Advertising agency ready to find clients who want long term relationships
“We first had [customer relationship management] agencies, then the rise of the digital agency, the story was they were going to eat our lunch and take care of everything. What I see now is that clients need to have a truly holistic perspective on their entire business.
“We also attract a certain scale of customers. There will always be a role for freelancers for specialist agencies, but the scale of the client we work with, the full service solution only gets stronger.
The trend is reversing the separation of competencies into specialist agencies, which would require a brand to appoint a number of agencies from separate companies to cover various marketing needs.
Mr. Little said most of the large DDB Group clients use at least three of the agencies in their mix.
“We are able to look at and respond to the entire customer experience through a customer’s needs.

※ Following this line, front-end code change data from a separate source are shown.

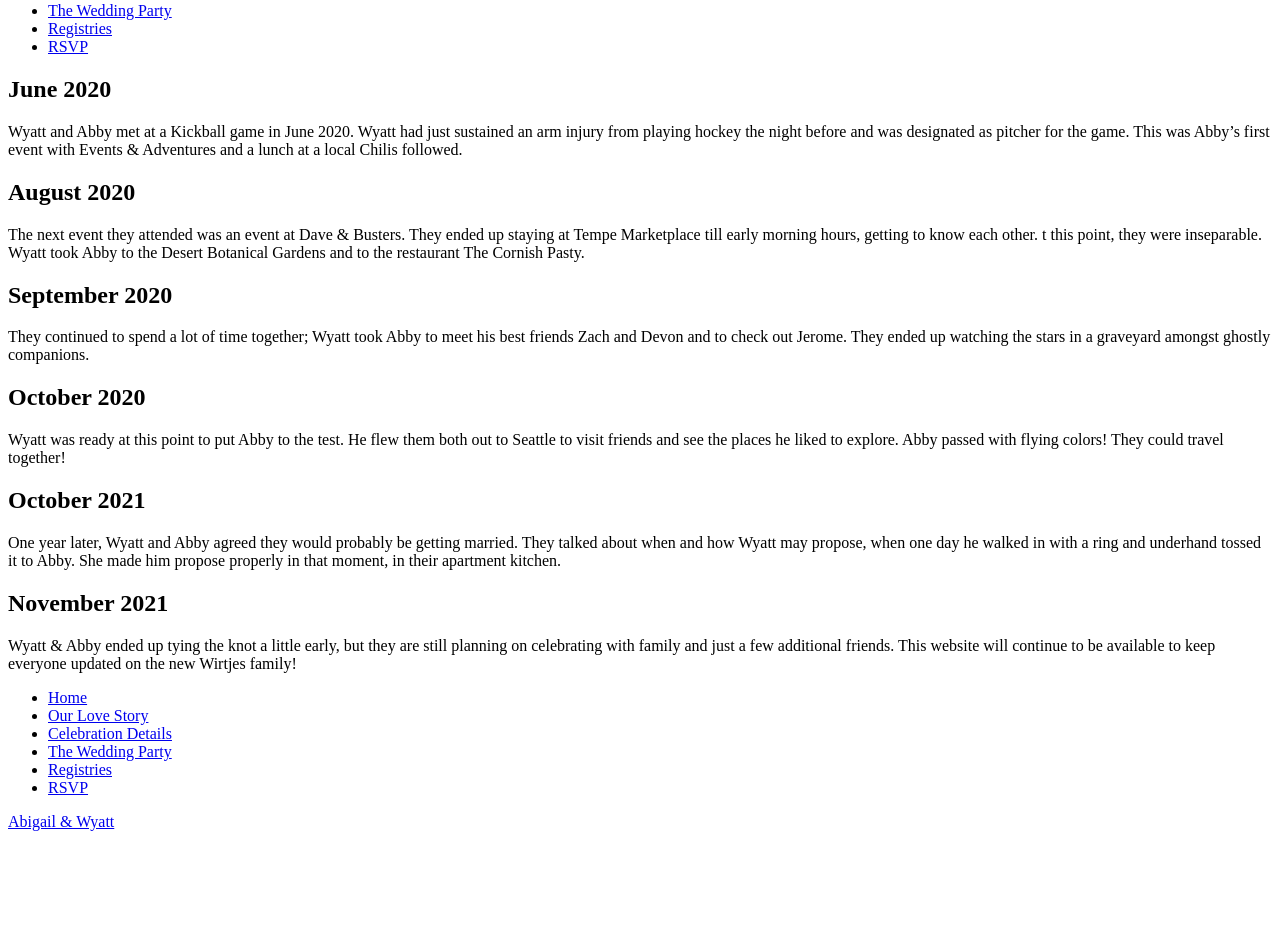
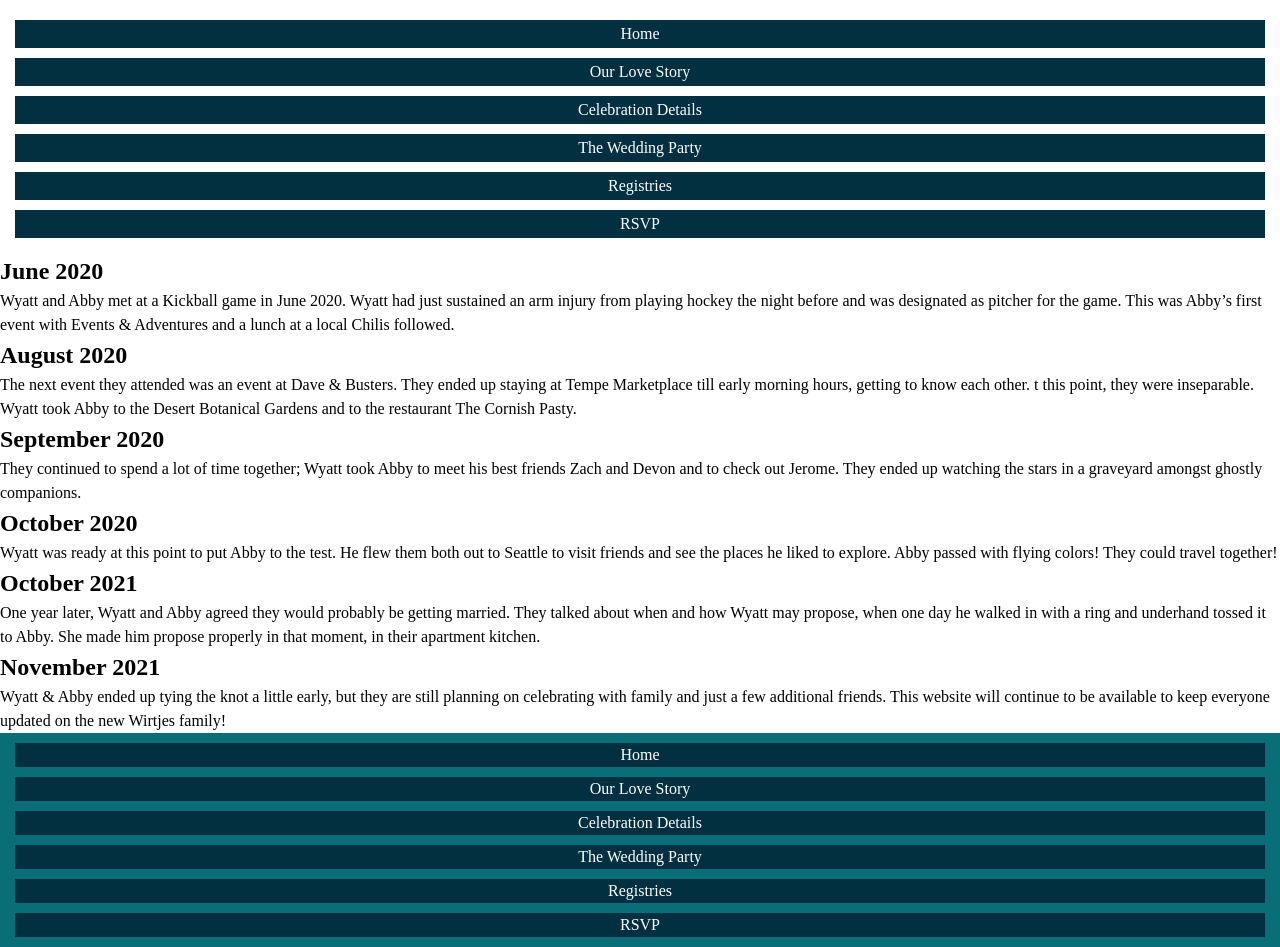
Before and after one commit to aschul6/Weddingsite1, a plain HTML site: page lovestory.html in a window 1280 px wide. Shown: the part 94-1041 px from the top of the page. Before the commit the page ends 933 px from the top, so only its background shows below. Drawn offline with Linux system fonts and the light colour scheme.

Commit message:
Update
Adding Pages and Mobile-Friendly Approach

```diff
--- a/css/styles.css
+++ b/css/styles.css
@@ -19,12 +19,10 @@ body {
     line-height: 1.5;
     font-size: 16px;
 }
-
 img {
     max-width: 100%;
     height: auto;
 }
-
 a {
     text-decoration: none;
 }
@@ -38,33 +36,39 @@ header, footer {
     text-align: center;
     margin: 0 auto;
 }
-
+header {
+    padding-top: 20px;
+}
 .logo {
     margin: 20px;
 }
 
 .logo a {
     padding: 15px;
-    margin: 10px;
     border: .1em solid rgb(196, 155, 93);
+    margin: 20px;
 }
 
-.container,
-.menu,
-.menu ul,
-.menu ul li {
+.header .container,
+.header .menu,
+.header.menu ul,
+.header .menu ul li {
     display: flex;
     flex-direction: column;
     flex-wrap: wrap;
     list-style: none;
-    margin: 0;
+    margin: 10px 5px;
+    margin-bottom: 5px;
 }
 
-/* -------- Footer --------- */
+.menu ul li,
+.menu ul li a {
+    background-color: #023041;
+    flex-wrap: nowrap;
+    margin: 2px;
+    color: #fff;
+}
 
-.dkblue .logo {
-    display: none;
-}
 
 /* -------- Home section --------- */
 
@@ -89,15 +93,51 @@ header, footer {
     display: flex;
     flex-direction: column;
     flex-wrap: wrap;
-    align-content: center;
     flex-grow: 1;
     justify-content: center;
 }
-
 .slide {
-    background-image: linear-gradiant(rgb(),rgb()), url('img/slides/slide-6.jpg');
+    padding-top: 2px;
+    padding-bottom: 0;
+    width: 100%;
+}
+.homeimage {
+    width: 100%;
+    height: auto;
+    margin: 0 auto;
+}
+.home-content {
+    position: absolute;
+    top: 50%;
+    left: 50%;
+    transform: translate(-50%, -50%);
+    color: #ffffff;
+    text-align: center;
+}
+.home-content h1 {
+    font-family: 'Lobster', cursive;
+    font-size: 30px;
 }
 
+/* -------- Footer --------- */
+
+.footer {
+    background-color: #0A6E79;
+    margin-top: 0;
+    padding: 0;
+}
+
+.dkblue .logo {
+    display: none;
+}
+
+.footer .menu,
+.footer .menu ul,
+.footer .menu ul li {
+    margin: 10px 5px;
+    list-style: none;
+    color: #fff;
+}
 
 /* Media Queries */
 @media screen and (min-width:'769px') {
--- a/css/styles2.css
+++ b/css/styles2.css
@@ -1,3 +1,90 @@
-/* Fonts */
+/* -------- Fonts --------- */
 @import url('https://fonts.googleapis.com/css2?family=Lobster&display=swap');
 @import url('https://fonts.googleapis.com/css2?family=Roboto:wght@400;500;700&display=swap');
+
+/* -------- Default styles --------- */
+
+* {
+    margin: 0;
+    padding: 0;
+    box-sizing: border-box;
+    /*border: red solid 2px;*/
+}
+body {
+    display: flex;
+    flex-direction: column;
+    min-height: 100vh;
+    margin: 0 auto;
+    padding: 0;
+    line-height: 1.5;
+    font-size: 16px;
+}
+img {
+    max-width: 100%;
+    height: auto;
+}
+a {
+    text-decoration: none;
+}
+header, section, footer {
+    width: 100%;
+}
+
+/* -------- Header --------- */
+
+header, footer {
+    text-align: center;
+    margin: 0 auto;
+}
+header {
+    padding-top: 20px;
+}
+.logo {
+    margin: 20px;
+}
+
+.logo a {
+    padding: 15px;
+    border: .1em solid rgb(196, 155, 93);
+    margin: 20px;
+}
+
+.header .container,
+.header .menu,
+.header.menu ul,
+.header .menu ul li {
+    display: flex;
+    flex-direction: column;
+    flex-wrap: wrap;
+    list-style: none;
+    margin: 10px 5px;
+    margin-bottom: 5px;
+}
+
+.menu ul li,
+.menu ul li a {
+    background-color: #023041;
+    flex-wrap: nowrap;
+    margin: 2px;
+    color: #fff;
+}
+
+/* -------- Footer --------- */
+
+.footer {
+    background-color: #0A6E79;
+    margin-top: 0;
+    padding: 0;
+}
+
+.dkblue .logo {
+    display: none;
+}
+
+.footer .menu,
+.footer .menu ul,
+.footer .menu ul li {
+    margin: 10px 5px;
+    list-style: none;
+    color: #fff;
+}
--- a/lovestory.html
+++ b/lovestory.html
@@ -17,9 +17,9 @@
             <ul>
               <li><a href="index.html">Home</a></li>
               <li><a href="lovestory.html">Our Love Story</a></li>
-                <li><a href="#">Celebration Details</a></li>
-                <li><a href="#">The Wedding Party</a></li>
-                <li><a href="#">Registries</a></li>
+              <li><a href="deets.html">Celebration Details</a></li>
+              <li><a href="bridalparty.html">The Wedding Party</a></li>
+              <li><a href="registries.html">Registries</a></li>
               <li><a href="rsvp.html">RSVP</a></li>
             </ul>
         </nav>
@@ -73,9 +73,9 @@
                 <ul>
                   <li><a href="index.html">Home</a></li>
                   <li><a href="lovestory.html">Our Love Story</a></li>
-                    <li><a href="#">Celebration Details</a></li>
-                    <li><a href="#">The Wedding Party</a></li>
-                    <li><a href="#">Registries</a></li>
+                  <li><a href="deets.html">Celebration Details</a></li>
+                  <li><a href="bridalparty.html">The Wedding Party</a></li>
+                  <li><a href="registries.html">Registries</a></li>
                   <li><a href="rsvp.html">RSVP</a></li>
                 </ul>
             </nav>
```
Also changed, not shown: bridalparty.html (added, +54 -0 lines), deets.html (added, +54 -0 lines), index.html (+7 -6 lines), registries.html (added, +54 -0 lines), 3 other files. Lines whose indentation alone changed are shown as unchanged.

It’s exciting, the way the briefs evolve, they’re more about business issues than marketing issues, ”he said.
Mr Little cited the agency‘s role in helping Volkswagen build its e-commerce strategy last year when lockdowns shut down dealerships, seeing cars being sold online perhaps for the first time.

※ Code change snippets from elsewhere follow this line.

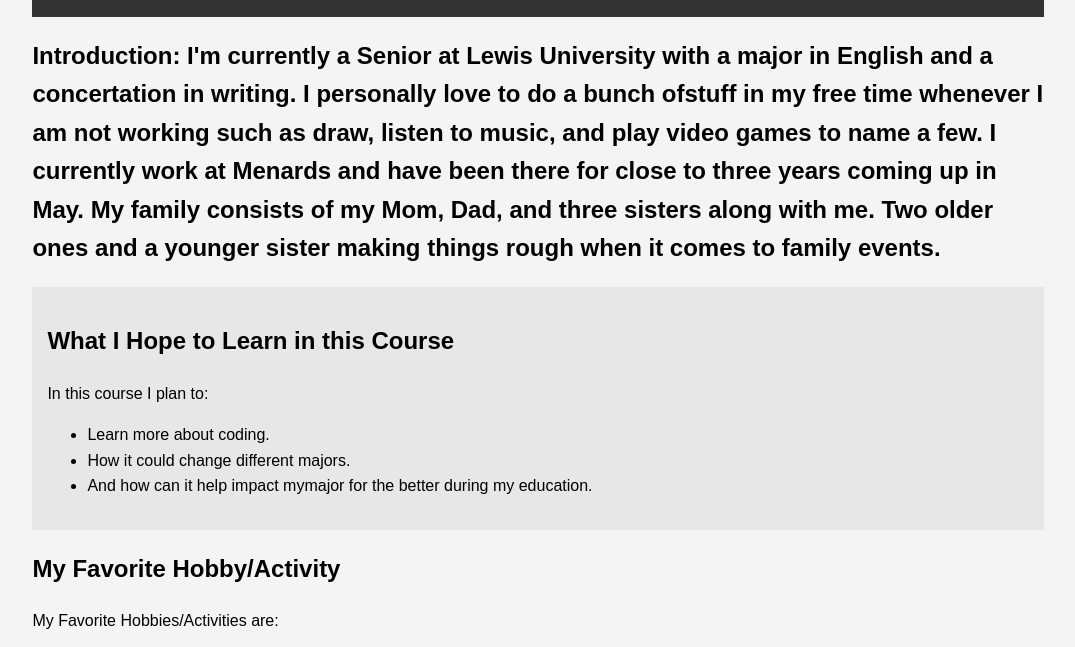
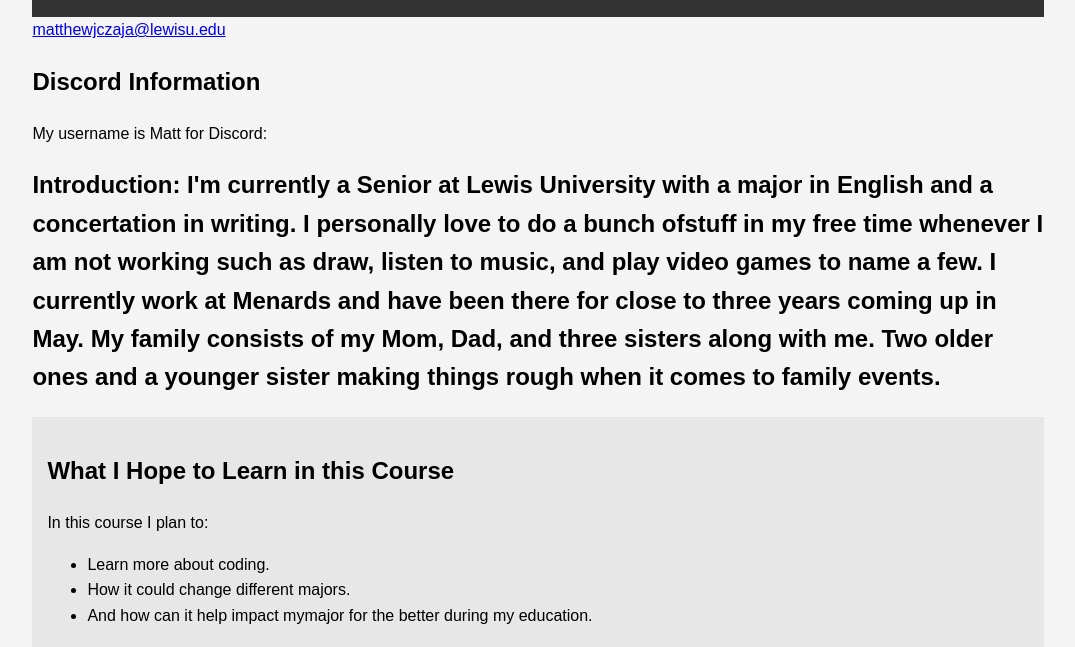
Before and after one commit to Mattcz2026/GTKEO, a plain HTML site: page index.html in a window 1280 px wide. Shown: the part 82-729 px from the top of the page, without its empty margins (102-1177 px from the left). Drawn offline with Linux system fonts and the light colour scheme.

Commit message:
Update index.html

```diff
--- a/index.html
+++ b/index.html
@@ -35,7 +35,12 @@
             <h1>Matthew Czaja's Introduction Website</h1>
             <h1></h1>
         </header>
+		<a href="mailto:matthewjczaja@lewisu.edu">matthewjczaja@lewisu.edu</a>
 
+  <section class="Discord Information">
+			<h2>Discord Information</h2>
+            <p>My username is Matt for Discord:</p>
+        </section>
         <section class="introduction">
 			<h2>Introduction: I'm currently a Senior at Lewis University with a major in English and a concertation in writing. I personally love to do a bunch ofstuff in my free time whenever I am not working such as draw, listen to music, and play video games to name a few. I currently work at Menards and have been there for close to three years coming up in May. My family consists of my Mom, Dad, and three sisters along with me. Two older ones and a younger sister making things rough when it comes to family events.</h2>
 
```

DDB has long-standing relationships with a number of major brands operating in Australia. He has worked with McDonald’s for 50 years, Johnson&Johnson for 25 years, Volkswagen for 20 years and Westpac for 10 years.
“We are quite unique in our relationship with our customers. This year we are celebrating 50 years of McDonald’s … This also applies to our employees, almost every month we celebrate a 10 year anniversary, ”Mr. Little said.

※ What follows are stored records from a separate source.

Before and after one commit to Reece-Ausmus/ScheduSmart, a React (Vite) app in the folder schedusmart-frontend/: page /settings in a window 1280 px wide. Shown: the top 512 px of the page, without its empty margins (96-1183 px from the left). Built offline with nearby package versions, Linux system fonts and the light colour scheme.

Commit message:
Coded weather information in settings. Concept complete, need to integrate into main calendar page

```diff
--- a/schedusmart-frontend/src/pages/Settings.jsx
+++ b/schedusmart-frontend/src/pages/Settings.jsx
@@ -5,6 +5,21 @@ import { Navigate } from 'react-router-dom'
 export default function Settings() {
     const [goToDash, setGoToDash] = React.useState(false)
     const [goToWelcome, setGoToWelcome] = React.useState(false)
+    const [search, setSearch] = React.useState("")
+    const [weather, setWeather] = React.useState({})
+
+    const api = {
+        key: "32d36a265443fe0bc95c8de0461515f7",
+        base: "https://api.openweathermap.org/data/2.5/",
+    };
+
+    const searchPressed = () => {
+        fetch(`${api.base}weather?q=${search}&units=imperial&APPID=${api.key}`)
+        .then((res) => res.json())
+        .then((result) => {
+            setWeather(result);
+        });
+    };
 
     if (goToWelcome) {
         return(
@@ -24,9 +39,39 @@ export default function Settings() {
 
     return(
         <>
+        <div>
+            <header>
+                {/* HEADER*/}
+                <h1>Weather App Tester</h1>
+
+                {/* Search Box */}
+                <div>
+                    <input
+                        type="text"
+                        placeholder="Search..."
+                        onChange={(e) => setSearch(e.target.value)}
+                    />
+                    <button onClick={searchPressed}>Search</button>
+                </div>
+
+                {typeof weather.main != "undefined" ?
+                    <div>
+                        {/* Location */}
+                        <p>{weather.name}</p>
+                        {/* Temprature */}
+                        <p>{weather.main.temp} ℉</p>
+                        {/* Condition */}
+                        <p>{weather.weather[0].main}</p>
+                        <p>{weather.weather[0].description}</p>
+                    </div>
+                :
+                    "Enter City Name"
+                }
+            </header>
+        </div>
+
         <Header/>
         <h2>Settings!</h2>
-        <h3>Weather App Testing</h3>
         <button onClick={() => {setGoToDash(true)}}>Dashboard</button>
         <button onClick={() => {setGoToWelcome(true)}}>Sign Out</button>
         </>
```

“What this gives you is a very broad perspective and a different focus as a leader in the business.”
Mr. Little said that working at a company for longer, with long-term clients, gives a unique perspective on how to lead and work with brands.
“What we’ve seen over the past couple of years in Australia and New Zealand is their ability to consistently attract large clients to our group. Last year we drew Coles, we consolidated Johnson&Johnson and their 36 brands with the agency, we were able to consolidate all of McDonald’s activities into the agency and we were able to take over Netflix and LinkedIn, ”he said.
This means that when the agency is looking for new business, it focuses on what can turn out to be a long-term relationship – and the agency is proactive when it comes to finding new brands to work with.
“We don’t wait for the presentations to happen here, we identify the categories in which we would like to work, then we specifically identify the clients in those categories that we would like to work with and we have a multi-year approach to this business,” said Mr. Little.
“The mandate in the agency gives you this perspective on the long term compared to the short term and to make the pitch, without waiting for the pitch. “
As he enters the regional role, agencies in Australia and New Zealand will continue to seek new clients who complement their existing portfolio, Mr Little said.
Thanks to its aggressive new business activity, Little said the Australian agency performed well in 2020 despite the economic downturn from COVID-19, which led to a collapse in ad spending.
Australia’s advertising market contracted by $ 1.1 billion in 2020, with ad spend down 15%, according to figures from the Standard Media Index which tracks spending through media agencies but ignores spending direct.
“That’s why [Australia was] lucky last year that so much business was recorded that we were able to cope with any decline in our existing customers and that all of our staff were retained. We actually increased our revenue and EBIT last year. It was wonderful to see, ”he said.
New Zealand also put in an exceptional performance, he added.
“This region strikes above its weight. Each agency in our group is growing in Australia and New Zealand. We just have to continue this play.
Part of the strategy to continue growth in the region is to appoint DDB Sydney Managing Director Priya Patel as Managing Director of DDB Aotearoa New Zealand Group to replace outgoing CEO Justin Mowday and Creative Director Damon Stapleton, who left the ship to set up the regional office of The Apes from Accenture Interactive.
On his replacement, Mr Little said he has yet to make a decision on how to proceed, but expects it to be a very competitive process.
“The DDB business in Sydney should be a very, very popular role here, locally and internationally,” he said.